Extract each line holding the word "your" from the entries.

Segment Start: Records shown

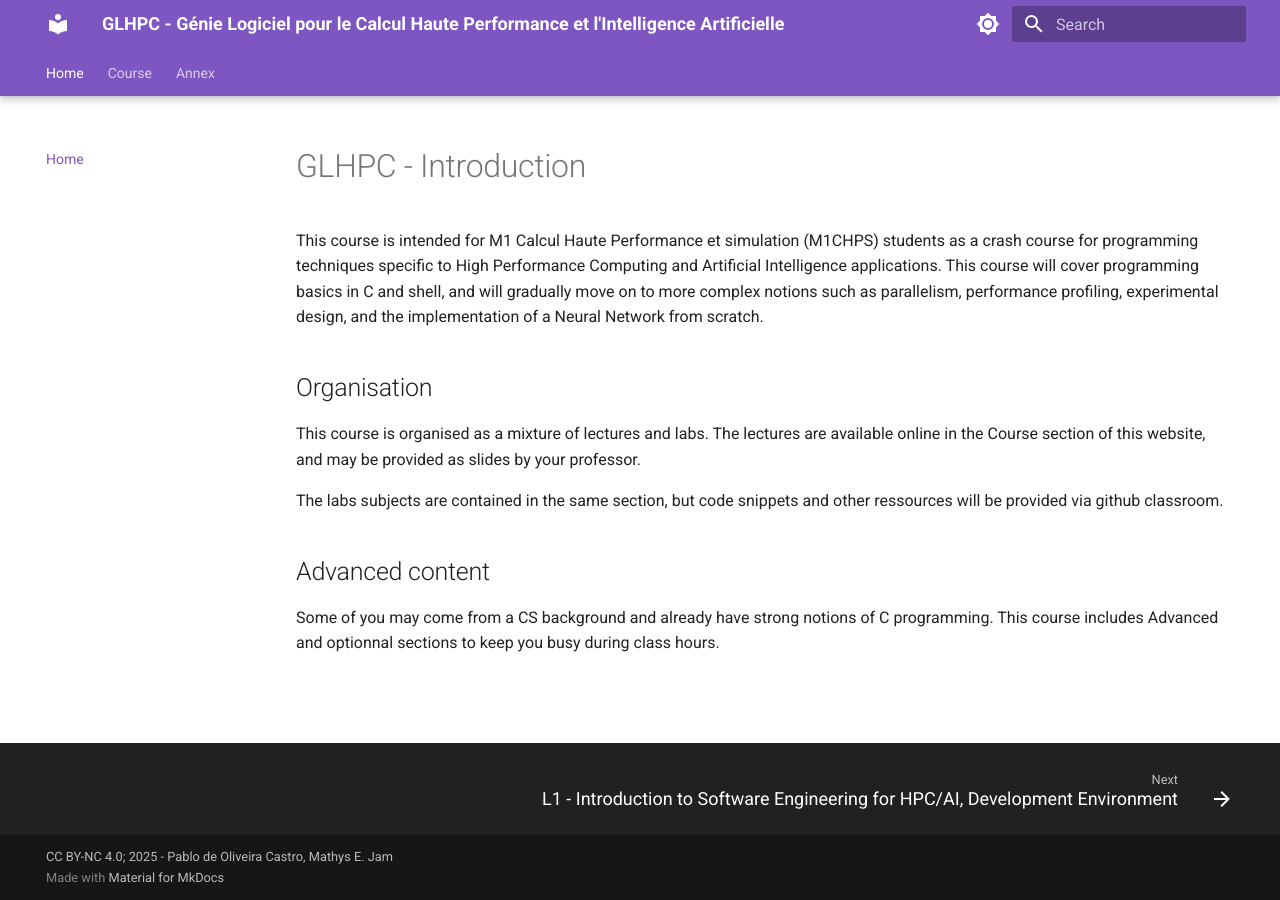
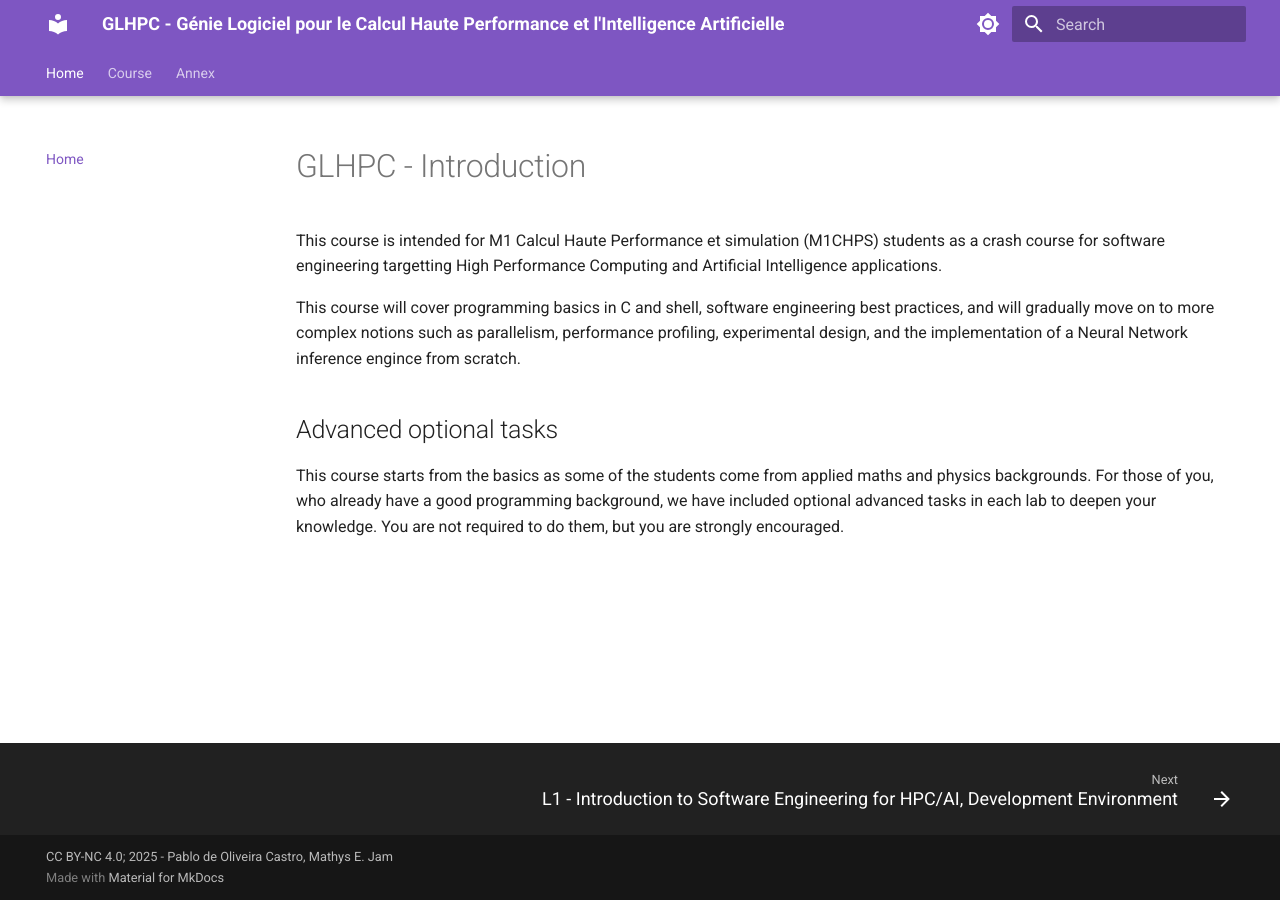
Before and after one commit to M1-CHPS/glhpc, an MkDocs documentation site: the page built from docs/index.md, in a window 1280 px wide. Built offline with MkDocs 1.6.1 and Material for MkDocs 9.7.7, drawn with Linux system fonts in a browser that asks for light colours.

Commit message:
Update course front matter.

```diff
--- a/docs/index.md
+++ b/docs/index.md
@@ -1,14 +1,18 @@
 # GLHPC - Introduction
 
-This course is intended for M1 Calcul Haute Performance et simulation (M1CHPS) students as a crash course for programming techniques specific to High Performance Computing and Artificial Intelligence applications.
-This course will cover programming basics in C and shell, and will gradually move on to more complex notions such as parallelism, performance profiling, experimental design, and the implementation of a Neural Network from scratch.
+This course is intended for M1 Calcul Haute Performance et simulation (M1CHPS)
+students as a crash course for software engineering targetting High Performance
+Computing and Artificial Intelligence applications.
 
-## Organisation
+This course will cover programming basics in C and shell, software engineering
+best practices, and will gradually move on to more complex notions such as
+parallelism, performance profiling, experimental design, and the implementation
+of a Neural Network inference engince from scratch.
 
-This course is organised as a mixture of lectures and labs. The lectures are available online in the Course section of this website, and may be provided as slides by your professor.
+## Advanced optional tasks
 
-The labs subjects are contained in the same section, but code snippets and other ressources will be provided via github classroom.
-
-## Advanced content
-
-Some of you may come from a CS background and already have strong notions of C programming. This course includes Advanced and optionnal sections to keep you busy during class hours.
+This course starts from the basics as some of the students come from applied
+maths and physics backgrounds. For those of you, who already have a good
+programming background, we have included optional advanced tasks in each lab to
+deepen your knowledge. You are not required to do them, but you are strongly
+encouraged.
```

Segment End: Records shown

● Response to this task:
-This course is organised as a mixture of lectures and labs. The lectures are available online in the Course section of this website, and may be provided as slides by your professor.
+deepen your knowledge. You are not required to do them, but you are strongly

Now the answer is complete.